Nothing in the copy should be a picture; everything else in the listing is to be restated exactly.

:: MATERIAL SHOWN ::

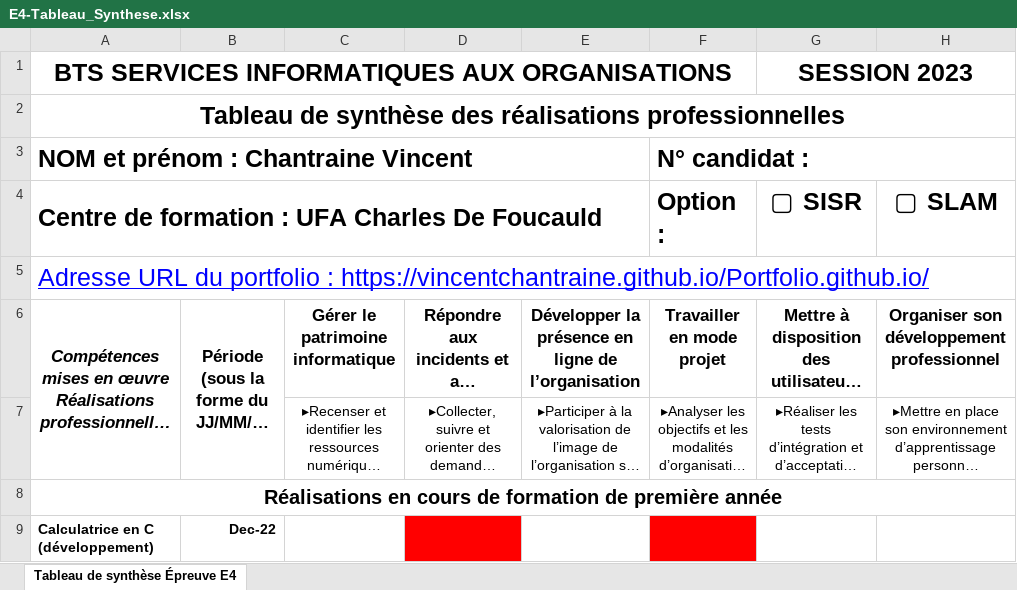
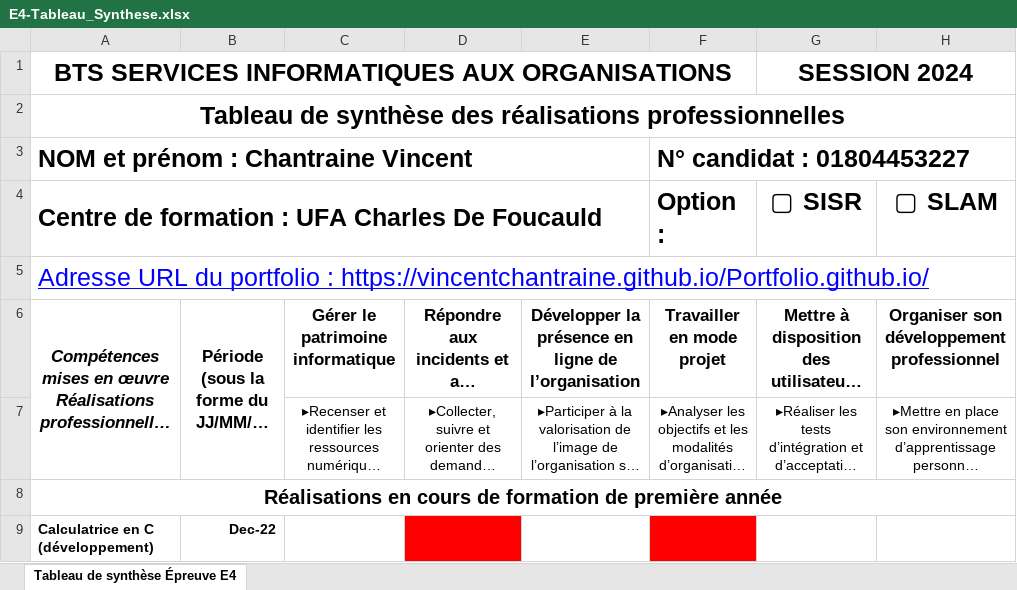
Before and after one commit to VincentChantraine/Portfolio.github.io, an Excel workbook: Ressources_Réa_Pro/E4-Tableau_Synthese.xlsx, sheet Tableau de synthèse Épreuve E4, drawn as a sheet; only a part is shown; long unchanged cells end in …; values as stored, in another font and other column widths than the file's, no borders; charts and pictures not drawn; the diff names each change by its address in the sheet, - before the commit and + after, or states it on an @@ line.

```diff
--- a/Ressources_Réa_Pro/E4-Tableau_Synthese.xlsx (sheet Tableau de synthèse Épreuve E4)
+++ b/Ressources_Réa_Pro/E4-Tableau_Synthese.xlsx (sheet Tableau de synthèse Épreuve E4)
-G1: SESSION 2023
+G1: SESSION 2024
-F3: N° candidat :
+F3: N° candidat : 01804453227
```
Also changed, not shown: 7 other files.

:::

**COMPLETED EXERCISE**
Before and after one commit to VincentChantraine/Portfolio.github.io, an Excel workbook: Ressources_Réa_Pro/E4-Tableau_Synthese.xlsx, sheet Tableau de synthèse Épreuve E4, drawn as a sheet; only a part is shown; long unchanged cells end in …; values as stored, in another font and other column widths than the file's, no borders; charts and pictures not drawn; the diff names each change by its address in the sheet, - before the commit and + after, or states it on an @@ line.

```diff
--- a/Ressources_Réa_Pro/E4-Tableau_Synthese.xlsx (sheet Tableau de synthèse Épreuve E4)
+++ b/Ressources_Réa_Pro/E4-Tableau_Synthese.xlsx (sheet Tableau de synthèse Épreuve E4)
-G1: SESSION 2023
+G1: SESSION 2024
-F3: N° candidat :
+F3: N° candidat : 01804453227
```
Also changed, not shown: 7 other files.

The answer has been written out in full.